He said the Enabling e-learning website was receiving a large number of hits through the TKI environment.
“The second innovation is the planning framework which we have under development. We also have our virtual professional learning and development programme underway. You can find further details on TKI about that. And we’re continuing to support the digi-advisers and also work with other schools around that range of digital resources.”
“To support Enabling e-learning, we have a series of communities available. No matter whether you’re interested in our virtual learning network (VALN), or in several other communities, or whether you want to use Facebook or Twitter, there’s a space for you to take part in Enabling e-learning.
“The other thing that I think schools are going to find very valuable is the development of the early reading planning framework. We now have that out for consultation – the URL is there to download the framework. Again, it is within that TKI environment, and it’s providing a roadmap for the schools to help them build capacity around using ICT in e-learning as they chart their way into the future. We welcome your feedback on that.”
The work was involving an expert panel of international professionals, drawing on extensive work that had been done around the world as to what made e-learning effective in developing better outcomes for young people. He reassured the audience that the ministry still had a commitment to Netsafe and would continue to partner with it to make sure the web is a safe place for young people and their families.
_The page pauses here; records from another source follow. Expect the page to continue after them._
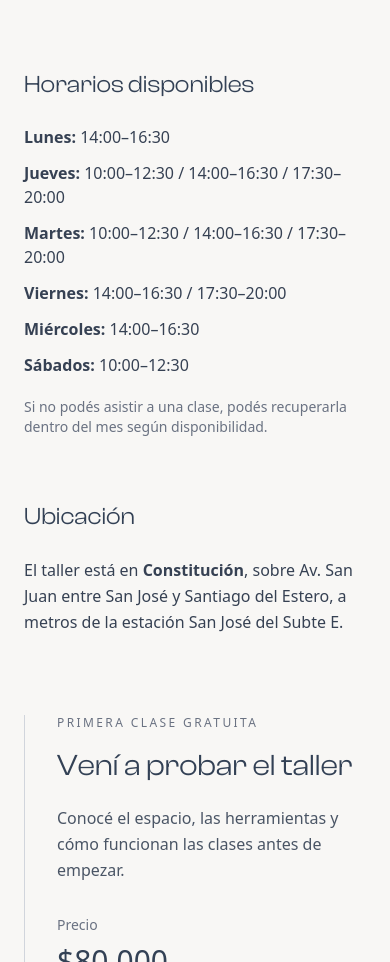
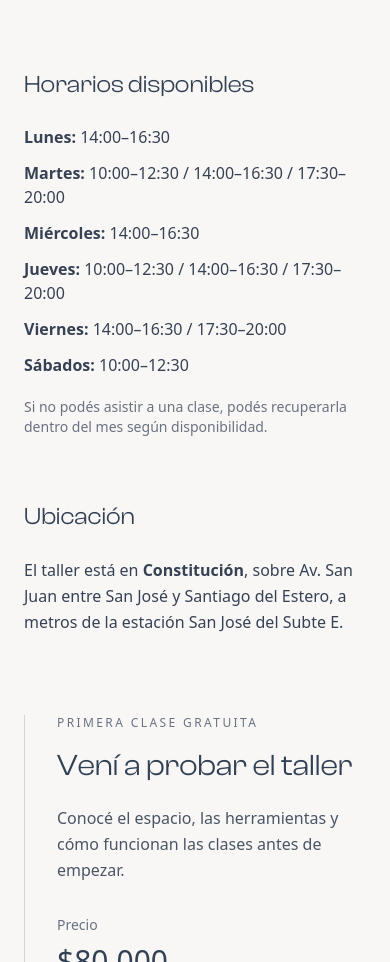
Before and after one commit to MarianoReyG/atelierdejoyeria, a React (Vite) app in the folder frontend/: page /cursos/taller-inicial in a window 390 px wide. Shown: the part 1681-2643 px from the top of the page. Built offline with nearby package versions, Linux system fonts and the light colour scheme.

Commit message:
horarios taller inicial

```diff
--- a/frontend/src/pages/CoursesDetails/InitialCourseDetail.jsx
+++ b/frontend/src/pages/CoursesDetails/InitialCourseDetail.jsx
@@ -100,7 +100,30 @@ function InitialCourseDetail() {
                 Horarios disponibles
               </h2>
 
-              <div className="grid sm:grid-cols-2 gap-x-10 gap-y-3 text-gray-700">
+              <div className="grid sm:grid-cols-2 gap-x-10 gap-y-3 text-gray-700 md:hidden">
+                <p>
+                  <strong>Lunes:</strong> 14:00–16:30
+                </p>
+                <p>
+                  <strong>Martes:</strong> 10:00–12:30 / 14:00–16:30 /
+                  17:30–20:00
+                </p>
+                <p>
+                  <strong>Miércoles:</strong> 14:00–16:30
+                </p>
+                <p>
+                  <strong>Jueves:</strong> 10:00–12:30 / 14:00–16:30 /
+                  17:30–20:00
+                </p>
+                <p>
+                  <strong>Viernes:</strong> 14:00–16:30 / 17:30–20:00
+                </p>
+                <p>
+                  <strong>Sábados:</strong> 10:00–12:30
+                </p>
+              </div>
+
+              <div className="hidden md:grid sm:grid-cols-2 gap-x-10 gap-y-3 text-gray-700 ">
                 <p>
                   <strong>Lunes:</strong> 14:00–16:30
                 </p>
```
Howard Baldwin has a strong background in teaching and school leadership and was involved in the earliest ICT and e-learning development in the lower South Island, pioneering many innovations there in the use of distance and digital technologies of learning. He worked with schools, leaders, facilitators and teachers across Otago and helped in bringing those innovations to the rest of the country through his Ministry of Education team.